APHIS to the Rescue
September 23, 2005
September 23, 2005 -- Lost in the midst of the larger story of mass evacuation of the Gulf Coast region in the wake of Hurricane Katrina, the Animal and Plant Health Inspection Service (APHIS) sent 50 veterinarians and wildlife experts to Mississippi and Louisiana to rescue household pets, zoo animals and livestock. Along the way, they rescued some 300 stranded citizens, as well.
Working with private-sector groups, APHIS employees helped to save some 10,000 animals in the aftermath of the flooding of New Orleans, and provided veterinary services at shelters where the animals are kept until their owners are located.

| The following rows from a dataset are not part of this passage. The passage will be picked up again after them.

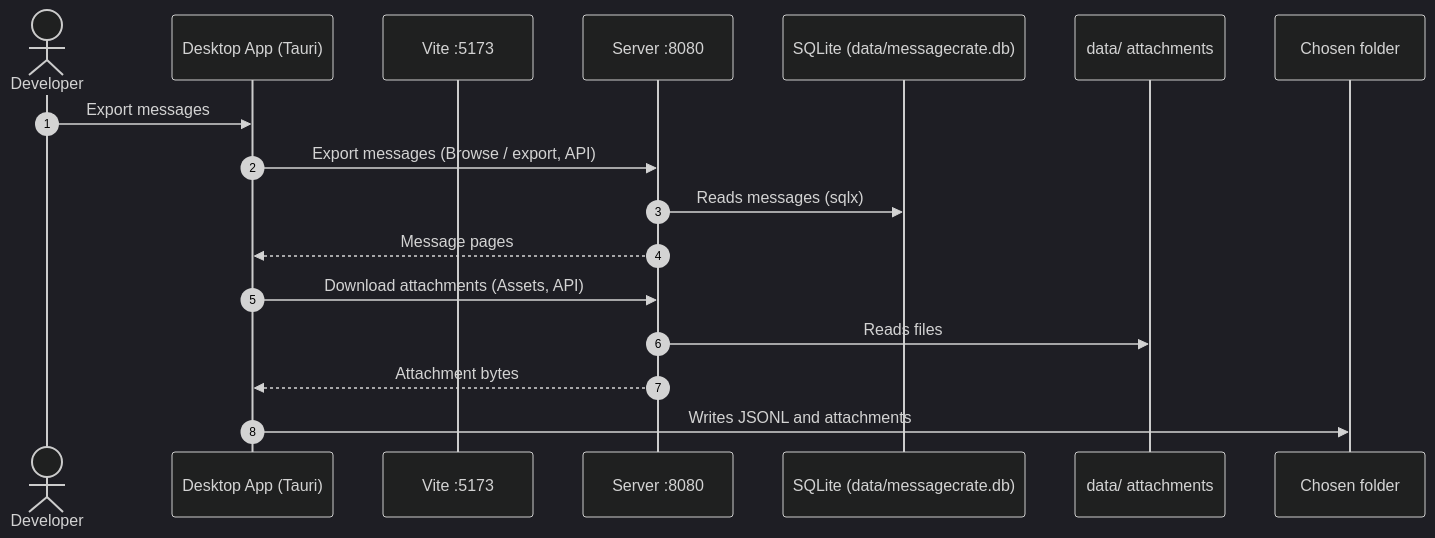
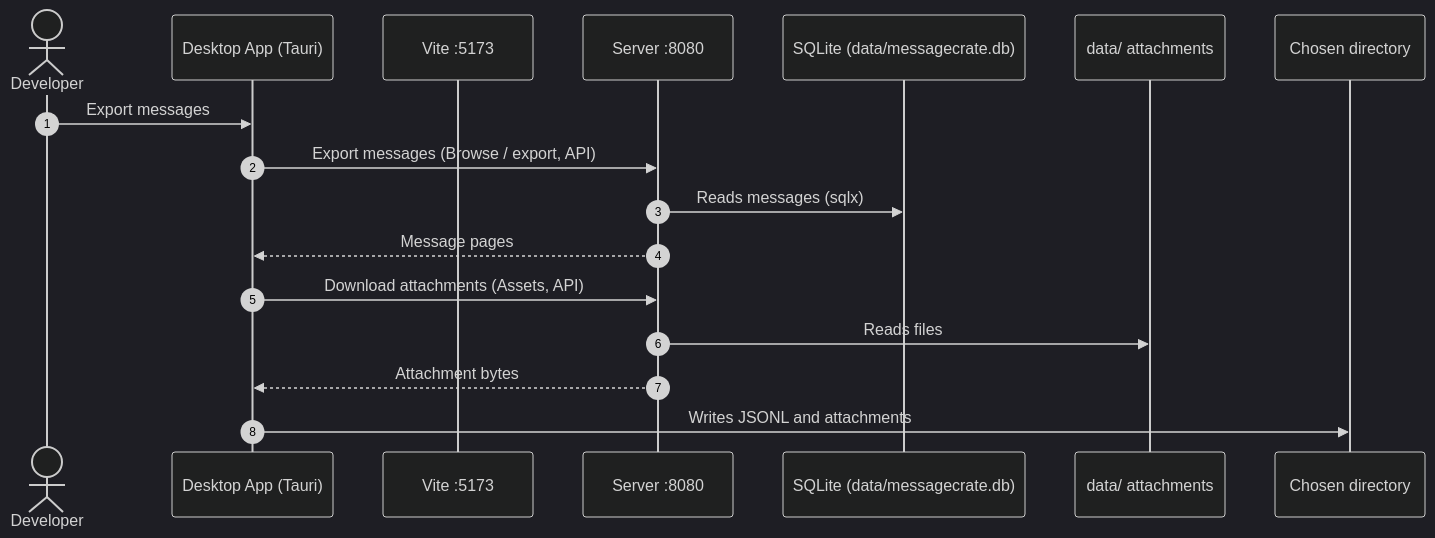
The fourth of 4 diagrams in docs/src/content/docs/docs/developer/design.md (messagecrate/message-crate), drawn with Mermaid (dark theme) before and after one commit. The commit also changed other lines of this file and 279 other files, not shown here.

First line of the commit message:
Say "directory", never "folder", everywhere (#1764)

````diff
--- a/docs/src/content/docs/docs/developer/design.md
+++ b/docs/src/content/docs/docs/developer/design.md
@@ -195,21 +195,21 @@
 ```mermaid
 sequenceDiagram
     autonumber
     actor Dev as Developer
     participant Desktop as Desktop App (Tauri)
     participant Vite as Vite :5173
     participant Server as Server :8080
 
     participant DB as SQLite (data/messagecrate.db)
     participant Disk as data/ attachments
-    participant Out as Chosen folder
+    participant Out as Chosen directory
 
     Dev->>Desktop: Export messages
     Desktop->>Server: Export messages (Browse / export, API)
     Server->>DB: Reads messages (sqlx)
     Server-->>Desktop: Message pages
     Desktop->>Server: Download attachments (Assets, API)
     Server->>Disk: Reads files
     Server-->>Desktop: Attachment bytes
     Desktop->>Out: Writes JSONL and attachments
 ```
````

APHIS performed other animal rescue operations. It delivered fresh water and bales of hay to starving cattle. It assisted in the rescue of eight dolphins that were found swimming in the flooded streets of Biloxi, Miss., after their enclosure was destroyed during the hurricane. And finally, it rescued a group of mice from Tulane University that represented years of cancer research.
USDA provided water, food and temporary housing after the storm, and was gearing up to provide the same services in Texas as Hurricane Rita bore down on the Houston area on Thursday. The agency has pre-positioned supplies of food and beverages in Houston, Dallas, San Antonio, Austin and other cities to replenish reserve food supplies exhausted by evacuees from La. and Miss.
Reprinted from meatingplace.com